To Dr. Wallace M. Shaw's family, the former Melville resident didn't do a single thing well -- he did everything very well, even hard stuff.
He was not only a physician, but also founding director of anesthesiology of New Island Hospital, now St. Joseph Hospital, in Bethpage. He was not just a filmmaker, but one who took up the hobby later in life and won critical acclaim internationally. He didn't just tinker with gadgets, but he could repair seemingly all things mechanical.
What's more, his dry sense of humor was known to make stern-faced strangers chuckle.
Shaw, who excelled in nearly everything he set his mind to, amassing milestones and accomplishments in disparate fields, died Jan. 2 of peripheral vascular disease.
He was 95.
"Among his talents was that he liked to make other people happy," said son Cary Shaw of Norwalk, Connecticut. "And he liked to be humorous in a variety of ways."
Relatives called Shaw, who was born in Manhattan and raised in Woodside, Queens, a master of all trades and a jack of none.
The son of a homemaker and office manager, Shaw graduated from Newtown High School and then Columbia College in Manhattan, where he earned a bachelor's in 1940. He attended medical school at New York University, graduating in 1943.
He married the former Geraldine Sax in June 1942 and, just after completing his medical internship, enlisted in the Army in World War II, during which he was in charge of anesthesia in a 1,000-bed hospital for American soldiers in England.
After being discharged as a major at the end of the war, he moved to Rego Park, then Flushing, and settled in Holliswood. The couple had three sons and were married until Geraldine Shaw's death in 2003.
Following stints at Horace Harding Hospital in Queens and Prospect Heights Hospital in Brooklyn, he worked at New Island Hospital. He relocated to Melville in 1972 to shorten his commute.
He served as director of anesthesiology at New Island for 36 years. He retired in 1990 and moved to Florida, then to Philadelphia in 2001.
Throughout his career, Shaw published 18 scientific articles and produced six medical motion pictures.
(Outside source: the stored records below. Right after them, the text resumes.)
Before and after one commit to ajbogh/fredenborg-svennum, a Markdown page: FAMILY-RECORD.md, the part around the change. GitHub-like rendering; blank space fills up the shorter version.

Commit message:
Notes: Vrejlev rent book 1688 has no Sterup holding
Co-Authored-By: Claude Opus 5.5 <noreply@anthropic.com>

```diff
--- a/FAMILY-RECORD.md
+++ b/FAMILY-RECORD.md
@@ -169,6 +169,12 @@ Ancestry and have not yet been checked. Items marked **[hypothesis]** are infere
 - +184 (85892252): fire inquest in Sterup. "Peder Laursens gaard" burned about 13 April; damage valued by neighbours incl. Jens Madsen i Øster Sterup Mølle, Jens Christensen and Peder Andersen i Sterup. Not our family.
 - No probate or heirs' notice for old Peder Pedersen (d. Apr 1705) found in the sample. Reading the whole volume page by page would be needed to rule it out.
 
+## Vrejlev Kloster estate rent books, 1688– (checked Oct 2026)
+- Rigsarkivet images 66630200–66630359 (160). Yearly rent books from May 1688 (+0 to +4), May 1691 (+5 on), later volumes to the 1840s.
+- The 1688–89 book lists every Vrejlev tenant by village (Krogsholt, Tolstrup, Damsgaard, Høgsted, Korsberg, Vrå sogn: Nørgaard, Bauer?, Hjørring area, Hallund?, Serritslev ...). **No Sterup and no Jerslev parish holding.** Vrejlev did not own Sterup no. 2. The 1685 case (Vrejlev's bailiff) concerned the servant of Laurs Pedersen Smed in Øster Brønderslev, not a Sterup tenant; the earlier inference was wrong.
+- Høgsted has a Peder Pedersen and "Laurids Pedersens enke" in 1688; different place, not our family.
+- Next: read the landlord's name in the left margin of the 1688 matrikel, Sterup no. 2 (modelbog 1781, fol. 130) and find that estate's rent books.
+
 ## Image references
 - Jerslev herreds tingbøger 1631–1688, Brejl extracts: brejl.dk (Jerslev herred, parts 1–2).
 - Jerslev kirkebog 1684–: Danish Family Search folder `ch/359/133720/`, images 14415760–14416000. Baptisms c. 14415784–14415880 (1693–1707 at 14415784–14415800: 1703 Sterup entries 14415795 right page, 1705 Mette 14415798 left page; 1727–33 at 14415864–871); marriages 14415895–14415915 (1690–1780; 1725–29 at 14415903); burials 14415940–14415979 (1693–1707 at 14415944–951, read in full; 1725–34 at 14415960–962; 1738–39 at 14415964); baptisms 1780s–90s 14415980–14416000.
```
For 20 years, he also was assistant clinical professor of anesthesiology at Albert Einstein College of Medicine in the Bronx.
He began filmmaking when he was 40 and was the highest-ranked amateur filmmaker in the Motion Picture Division of the Photographic Society of America. He won awards in competitions in 19 countries, from Cannes to Melbourne. He served as president of the Society of Amateur Cinematographers and Video Makers.
One of Shaw's movies, "The Listmaker," was described in The New York Times in 1989 as "a wonderful film with the richness of an O. Henry short story." A comedy, "The Model Anesthesiologist," was a smash at medical conventions, so much so that a pharmaceutical company offered to pay him for screening rights. He declined, cherishing his amateur status.
He encouraged and taught other filmmakers through Long Island Movie Makers, which honored Shaw, stating "His knowledge of the technology of movie making had few peers."
Shaw also took up sculpting in clay, stone and wood. His sculptures are now family heirlooms.
Shaw is also survived by two other sons, Richard of Los Angeles and James of Philadelphia; a companion, Pearl Novick of Philadelphia; and five grandchildren.
In keeping with Shaw's belief that the time to show appreciation toward someone is while they are living, there will be no funeral or memorial service, his family said.